German public transport operates on an honour basis. This means that you are trusted to have the correct ticket but you must produce that ticket immediately if asked to do so by a ticket inspector. Ticket inspectors are often dressed in plain clothes and will not make an exception for non-German speakers. If you are caught without a valid ticket or pass you will have to pay an on-the-spot fine which could be €60 or more. The Embassy of Ireland in Berlin cannot assist you to avoid paying a fine. We can send you a list of English-speaking lawyers in Germany should you wish to pursue the matter privately.
Certain tickets, such as a day pass (Tageskarte) or a 7-day pass, have an open date or time and must be validated before boarding public transport to show at which time and date you began to use the ticket. Tickets are validated by inserting them into a validating machine (Entwerter). Validating machines (yellow or red in colour) are usually located on under- and over-ground platforms and inside trams and buses. Make sure that you have a ticket that is valid for each zone in which you are travelling. Transport prices and rules vary between cities so make sure to check the transportation authority of the city you are visiting. At the time of writing, a day pass on the Berlin public transport system expires at 3am the day after validation (i.e. not 24 hours after validation) and a 7-day pass expires at midnight on the seventh day of validation. In Dresden a day passes expires at 4am, in Hamburg 6am and in Frankfurt at close of operations or the last journey of the day. Ask the ticket office which rules apply. Anyone caught without a valid, or validated, ticket can face an on-the-spot fine.

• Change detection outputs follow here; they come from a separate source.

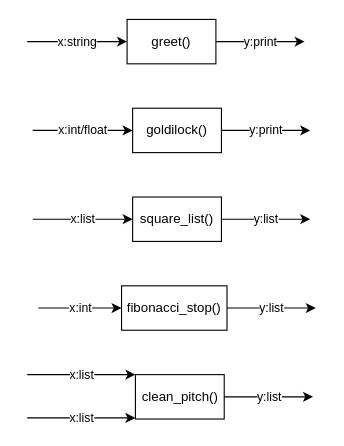
Earlier version of the draw.io diagram FunctionDiagram.drawio (DTUWindEducation/p0-intro-16). Source tidied: cells renumbered, new cells numbered last; positions are measured from the earlier drawing's top-left corner, leaving out a move shared by most shapes. Both pictures are drawn from the tidied source at 111%, with x=0, y=0 at pixel (27, 19).
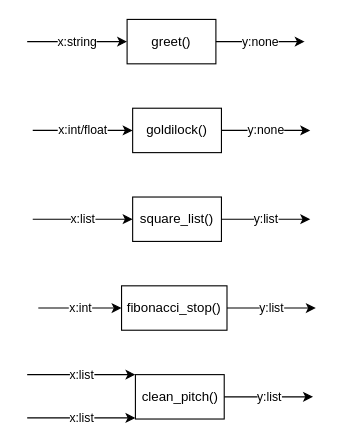
After the change.

Commit message:
small corrections at the drawing

The change refers to these unchanged cells:
```xml
<mxCell id="2" value="greet()" style="rounded=0;whiteSpace=wrap;html=1;" parent="1" vertex="1">
  <mxGeometry x="90" width="80" height="40" as="geometry" />
</mxCell>
<mxCell id="5" value="goldilock()" style="rounded=0;whiteSpace=wrap;html=1;" parent="1" vertex="1">
  <mxGeometry x="95" y="80" width="80" height="40" as="geometry" />
</mxCell>
```

Change to the diagram source:
```diff
@@
-    <mxCell id="4" value="y:print" style="endArrow=classic;html=1;exitX=1;exitY=0.5;exitDx=0;exitDy=0;" parent="1" edge="1" source="2">
+    <mxCell id="4" value="y:none" style="endArrow=classic;html=1;exitX=1;exitY=0.5;exitDx=0;exitDy=0;" parent="1" edge="1" source="2">
       <mxGeometry relative="1" as="geometry">
         <mxPoint x="250" y="20" as="targetPoint" />
       </mxGeometry>
     </mxCell>
@@
-    <mxCell id="7" value="y:print" style="endArrow=classic;html=1;exitX=1;exitY=0.5;exitDx=0;exitDy=0;" parent="1" edge="1" source="5">
+    <mxCell id="7" value="y:none" style="endArrow=classic;html=1;exitX=1;exitY=0.5;exitDx=0;exitDy=0;" parent="1" edge="1" source="5">
       <mxGeometry relative="1" as="geometry">
         <mxPoint x="255" y="100" as="targetPoint" />
       </mxGeometry>
     </mxCell>
```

When booking a Deutsche Bahn rail ticket online you will be asked to designate an identity card (passport, passport card, credit card etc.) which you must present to the ticket inspector on the train to show that you are the person named on the ticket. Make sure to bring the same card/identification document with you on your journey. If your ticket is for a specific train and time it may not need to be validated. If your ticket is open make sure to validate it before boarding the train at one of the red validating machines located on the platform. Failure to validate your ticket can result in an on-the-spot fine or in your being removed from the train.

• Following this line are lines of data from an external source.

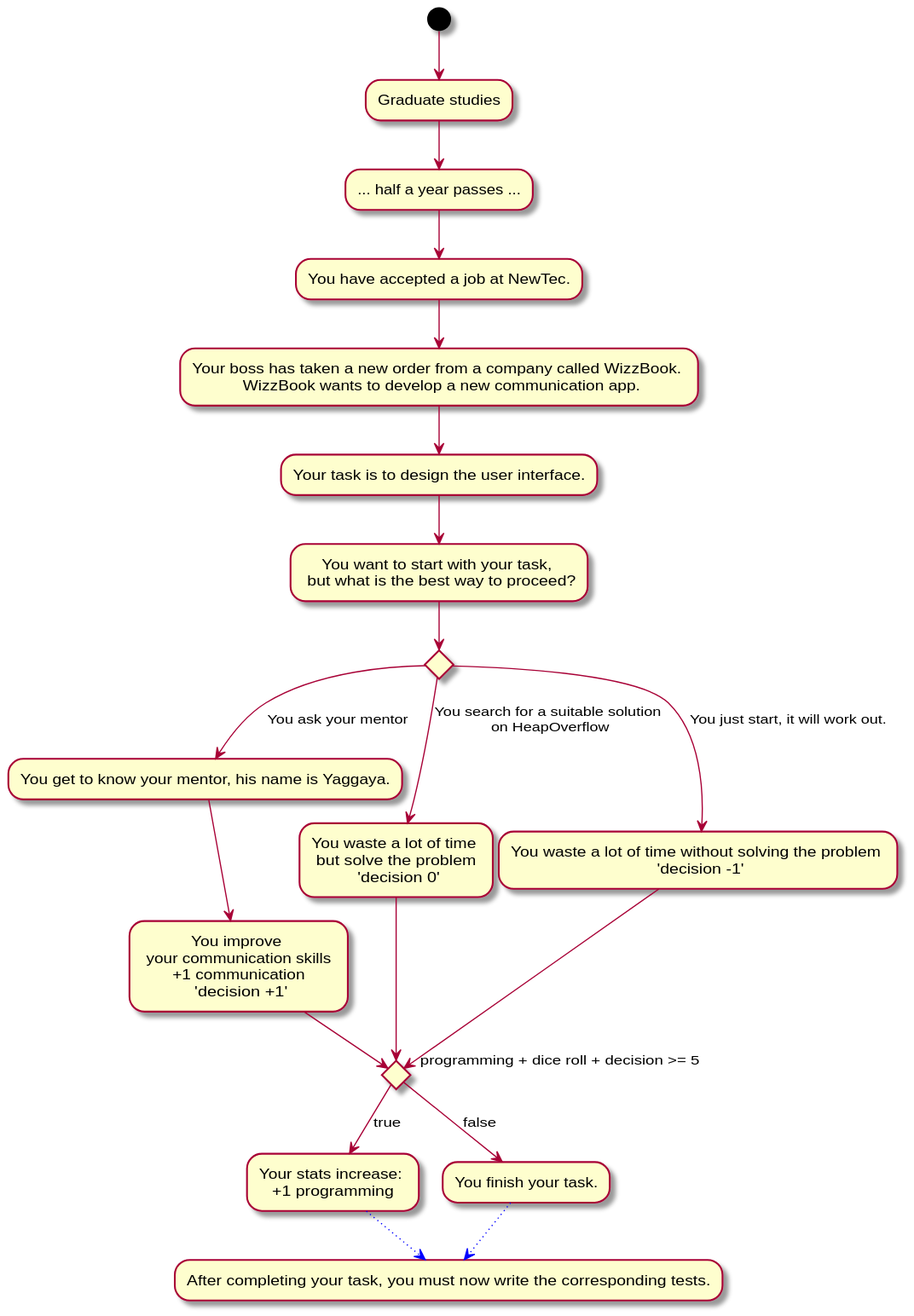
Earlier version of the PlantUML export Docs/Technical Specifications/docs/diagrams/StoryFlow/StoryFlow_Decision_4.svg (Brotenko/QualityQuest).
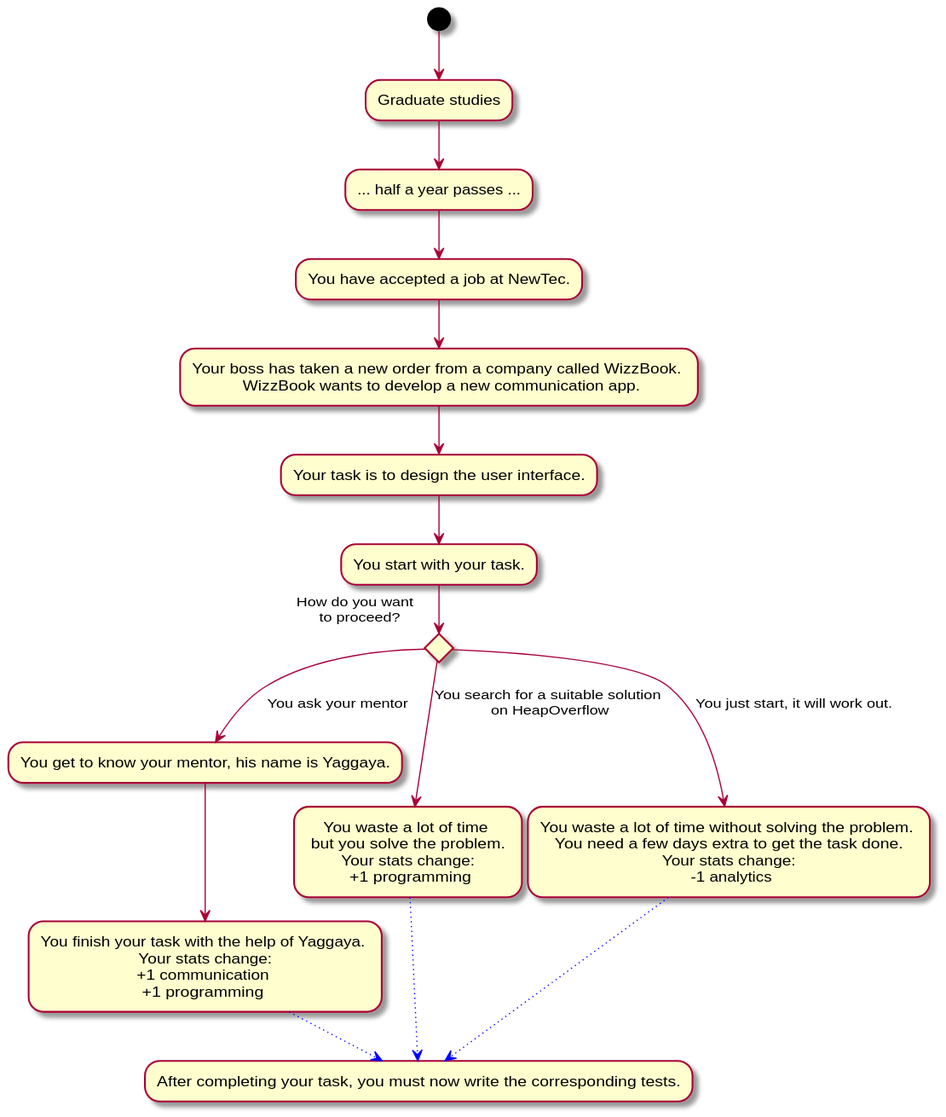
After the change.

The edit, as a diff of the source:
```diff
@@ -1,27 +1,20 @@
 @startuml
-(*) --> "Graduate studies" as as
+(*) --> "Graduate studies"
 --> "... half a year passes ..."
 --> "You have accepted a job at NewTec."
---> "Your boss has taken a new order from a company called WizzBook. \n WizzBook wants to develop a new communication app." as a1
+--> "Your boss has taken a new order from a company called WizzBook. \n WizzBook wants to develop a new communication app."
 --> "Your task is to design the user interface."
---> "You want to start with your task, \n but what is the best way to proceed?"
-if "" then
+--> "You start with your task."
+if "How do you want \n to proceed?" then
 --> [You ask your mentor] "You get to know your mentor, his name is Yaggaya."
---> "You improve \n your communication skills \n +1 communication \n 'decision +1'" as mentor
+--> "You finish your task with the help of Yaggaya. \n Your stats change: \n+1 communication \n+1 programming " as mentor
 else
---> [You search for a suitable solution\n on HeapOverflow] "You waste a lot of time \n but solve the problem \n 'decision 0'" as b
+--> [You search for a suitable solution\n on HeapOverflow] "You waste a lot of time \n but you solve the problem. \n Your stats change: \n +1 programming" as heapFlow
 else
---> [You just start, it will work out.] "You waste a lot of time without solving the problem \n 'decision -1'" as c
-if "programming + dice roll + decision >= 5" as random then
---> [true] "Your stats increase: \n +1 programming " as p1
-else
---> [false] "You finish your task."
-
+--> [You just start, it will work out.] "You waste a lot of time without solving the problem. \n You need a few days extra to get the task done. \n Your stats change: \n -1 analytics"
 
 -[#blue,dotted]-> "After completing your task, you must now write the corresponding tests." as newD
 
-
-p1 -[#blue,dotted]-> newD
-mentor --> random
-b --> random
+mentor -[#blue,dotted]-> newD
+heapFlow -[#blue,dotted]-> newD
 @enduml
```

It is illegal to cross German pedestrian crossings when the red pedestrian light is on. Offenders risk a fine and payment of all costs in the event of an accident. While the Embassy cannot provide legal advice if you wish to challenge any fine, we can send you a list of English-speaking lawyers should you wish to pursue the matter privately.